Anthony-Paul would like to extend warm thanks to his parents, Wayne and Diane Cooper, and grandparents, Jack and Norma Holland, for their support and words of advice over the past few years spent exploring Digital Theology and investigating the applications of social media data to research questions within this emerging field.

Erkki and Anthony-Paul would also like to extend thanks to their various research partners and co-authors for the inspiration and assistance they have provided during that time – David Goodhew, Peter Phillips, Lorenzo Cantoni, Esko Kähkönen, Reijo E. Heinonen, Emmanuel Awuni Kolog, Joshua Mann, Ilkka Jormanainen, Tomi ‘bgt’ Suovuo, Samuli Laato, Eeva Nygren, Suvi Nenonen, Nicholas Pope, David Tjiharuka, Annastasia Shipepe, Jonas Kurlberg, Kauna Mufeti, and the late Timo Honkela. They are also very grateful to Tuuli Bell for the illustrations which she provided for this book.

Both authors are indebted to Professor Emeritus Jorma Tarhio for his insightful review and suggestions on the manuscript, and Dr Mikko Apiola for his comments.


The Covid pandemic which began in early 2020 has changed our view of the world in many ways. It is a reminder of our vulnerability in the face of the natural world and a time of deep sadness for many people. But it also accelerated a change in the way that churches interact with the digital environment. Broadcasting of services on the web became the norm rather than the preserve of mega churches. Small groups no longer met over tea and biscuits in the living room of a house but over Zoom and the constant refrain of ‘you are on mute’. Pastoral conversations were offered by church leaders on digital platforms and the guardians of faith and order had to consider whether communion could be done online.
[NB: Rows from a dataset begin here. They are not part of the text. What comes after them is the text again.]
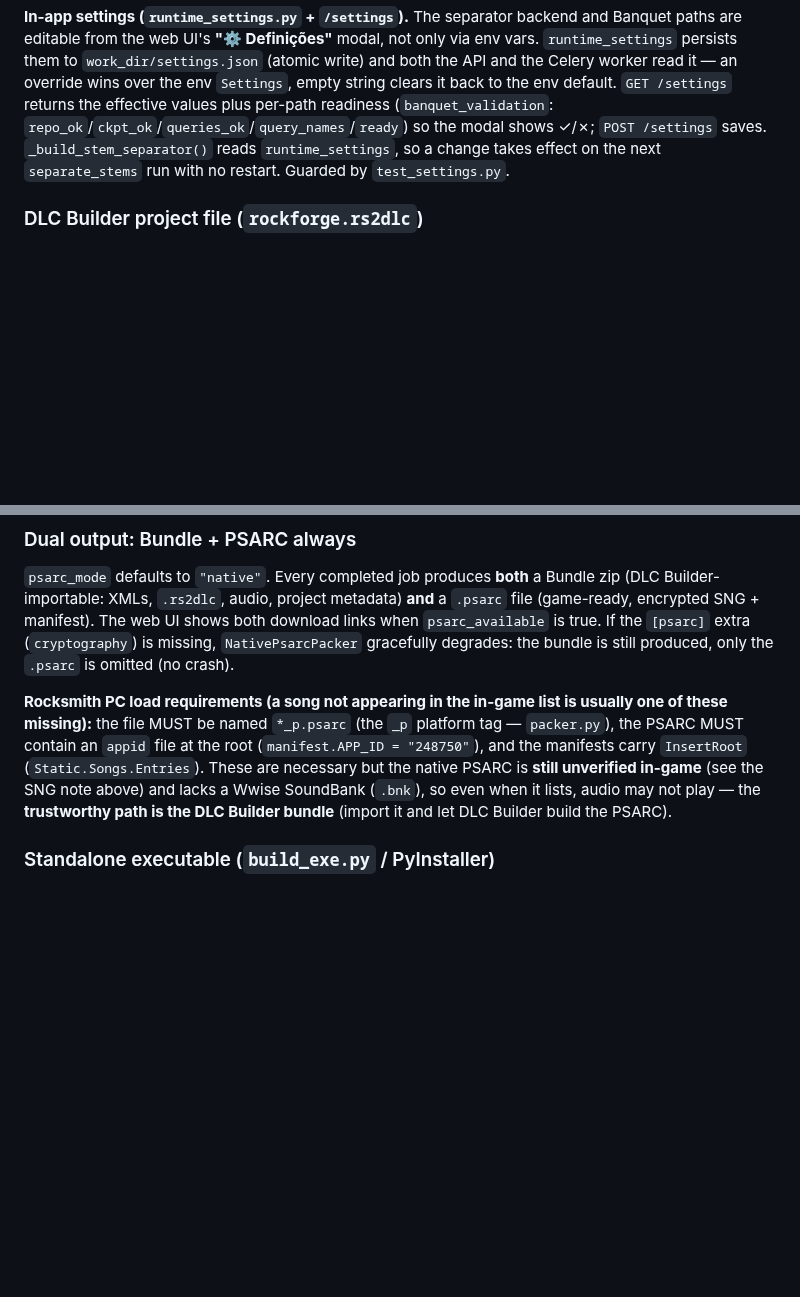
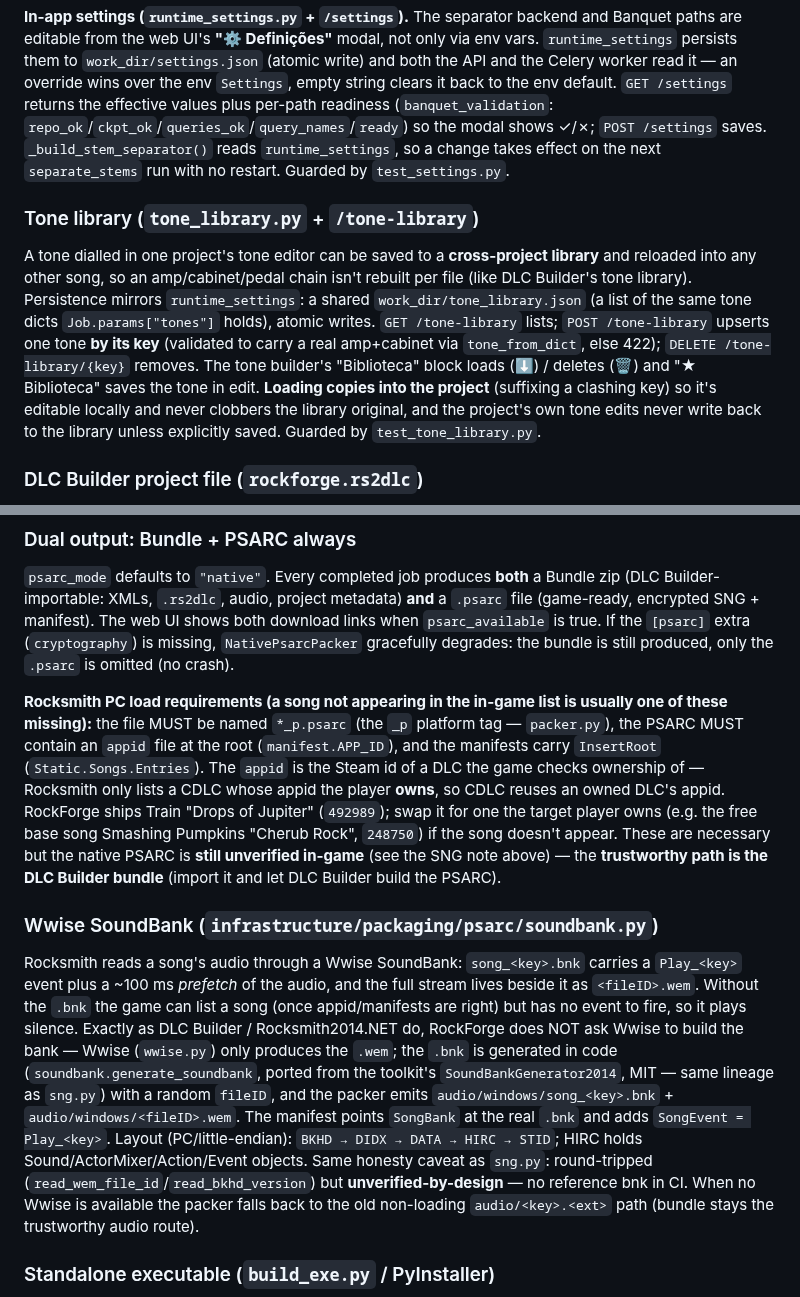
Before and after one commit to F100Pilot/RockForge, a Markdown page: CLAUDE.md, 2 parts joined by grey strips. Rendered like a GitHub page; blank space fills up the shorter version.

```diff
--- a/CLAUDE.md
+++ b/CLAUDE.md
@@ -511,6 +511,21 @@ over the env `Settings`, empty string clears it back to the env default. `GET
 change takes effect on the next `separate_stems` run with no restart. Guarded by
 `test_settings.py`.
 
+### Tone library (`tone_library.py` + `/tone-library`)
+
+A tone dialled in one project's tone editor can be saved to a **cross-project
+library** and reloaded into any other song, so an amp/cabinet/pedal chain isn't
+rebuilt per file (like DLC Builder's tone library). Persistence mirrors
+`runtime_settings`: a shared `work_dir/tone_library.json` (a list of the same
+tone dicts `Job.params["tones"]` holds), atomic writes. `GET /tone-library`
+lists; `POST /tone-library` upserts one tone **by its key** (validated to carry a
+real amp+cabinet via `tone_from_dict`, else 422); `DELETE /tone-library/{key}`
+removes. The tone builder's "Biblioteca" block loads (⬇) / deletes (🗑) and
+"★ Biblioteca" saves the tone in edit. **Loading copies into the project**
+(suffixing a clashing key) so it's editable locally and never clobbers the
+library original, and the project's own tone edits never write back to the
+library unless explicitly saved. Guarded by `test_tone_library.py`.
+
 ### DLC Builder project file (`rockforge.rs2dlc`)
 
 `rockforge_project.json` is RockForge's *own* descriptor — DLC Builder can't
@@ -591,11 +606,34 @@ is still produced, only the `.psarc` is omitted (no crash).
 **Rocksmith PC load requirements (a song not appearing in the in-game list is
 usually one of these missing):** the file MUST be named `*_p.psarc` (the `_p`
 platform tag — `packer.py`), the PSARC MUST contain an `appid` file at the root
-(`manifest.APP_ID = "248750"`), and the manifests carry `InsertRoot`
-(`Static.Songs.Entries`). These are necessary but the native PSARC is **still
-unverified in-game** (see the SNG note above) and lacks a Wwise SoundBank
-(`.bnk`), so even when it lists, audio may not play — the **trustworthy path is
-the DLC Builder bundle** (import it and let DLC Builder build the PSARC).
+(`manifest.APP_ID`), and the manifests carry `InsertRoot`
+(`Static.Songs.Entries`). The `appid` is the Steam id of a DLC the game checks
+ownership of — Rocksmith only lists a CDLC whose appid the player **owns**, so
+CDLC reuses an owned DLC's appid. RockForge ships Train "Drops of Jupiter"
+(`492989`); swap it for one the target player owns (e.g. the free base song
+Smashing Pumpkins "Cherub Rock", `248750`) if the song doesn't appear. These are
+necessary but the native PSARC is **still unverified in-game** (see the SNG note
+above) — the **trustworthy path is the DLC Builder bundle** (import it and let
+DLC Builder build the PSARC).
+
+### Wwise SoundBank (`infrastructure/packaging/psarc/soundbank.py`)
+
+Rocksmith reads a song's audio through a Wwise SoundBank: `song_<key>.bnk`
+carries a `Play_<key>` event plus a ~100 ms *prefetch* of the audio, and the
+full stream lives beside it as `<fileID>.wem`. Without the `.bnk` the game can
+list a song (once appid/manifests are right) but has no event to fire, so it
+plays silence. Exactly as DLC Builder / Rocksmith2014.NET do, RockForge does NOT
+ask Wwise to build the bank — Wwise (`wwise.py`) only produces the `.wem`; the
+`.bnk` is generated in code (`soundbank.generate_soundbank`, ported from the
+toolkit's `SoundBankGenerator2014`, MIT — same lineage as `sng.py`) with a
+random `fileID`, and the packer emits `audio/windows/song_<key>.bnk` +
+`audio/windows/<fileID>.wem`. The manifest points `SongBank` at the real `.bnk`
+and adds `SongEvent = Play_<key>`. Layout (PC/little-endian):
+`BKHD → DIDX → DATA → HIRC → STID`; HIRC holds Sound/ActorMixer/Action/Event
+objects. Same honesty caveat as `sng.py`: round-tripped
+(`read_wem_file_id`/`read_bkhd_version`) but **unverified-by-design** — no
+reference bnk in CI. When no Wwise is available the packer falls back to the old
+non-loading `audio/<key>.<ext>` path (bundle stays the trustworthy audio route).
 
 ### Standalone executable (`build_exe.py` / PyInstaller)
 
```
Also changed, not shown: TODO.md (+22 -13 lines).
These questions of mission, liturgy, community and discipleship have been talked about for over a couple of decades by digital enthusiasts and by those who have been excluded from church life on grounds of accessibility. But for many in the church these questions were not seen to be central to our understanding of the mission of God in the world. Many were quick to skim the surface using the technology of the web to advertise the church coffee morning or to provide cheap broadcast videos to support various ministries. Few people took seriously the complex texture and potential of this digital space and what we could learn about human nature and agency. Only a small number of prophetic voices engaged with the theological questions of what we could say about God in all of this – where we could see in the Athens of the digital environment the presence of the ‘unknown God’ and ‘that the God who made the world and everything in it is the Lord of heaven and earth and does not live in temples built by human hands’ (Acts 17:23–24).

This would have been a prophetic book even if the pandemic had not happened. With the pandemic and the lessons we need to learn from it, the book has urgency and even more importance. Its authors take us through the emerging field of digital theology with passion and expertise. Indeed any emerging field needs this type of book to inform, guide, critique and point forward. They combine academic rigour with accessibility. But this is far from just an interesting read. It is an exciting manifesto for the digital theologian, the digital congregation and the Christian who wants to live the Lordship of Christ in everyday life which is now so digital.

It is essential that Christians, church leaders and church structures do not sleep walk or be catapulted into a very different world without identifying that God is already present and at work. However, we have got into it, the gift of the digital environment can and should be used for the glory of God.

David Wilkinson

St John's College, Durham University

June, 2021.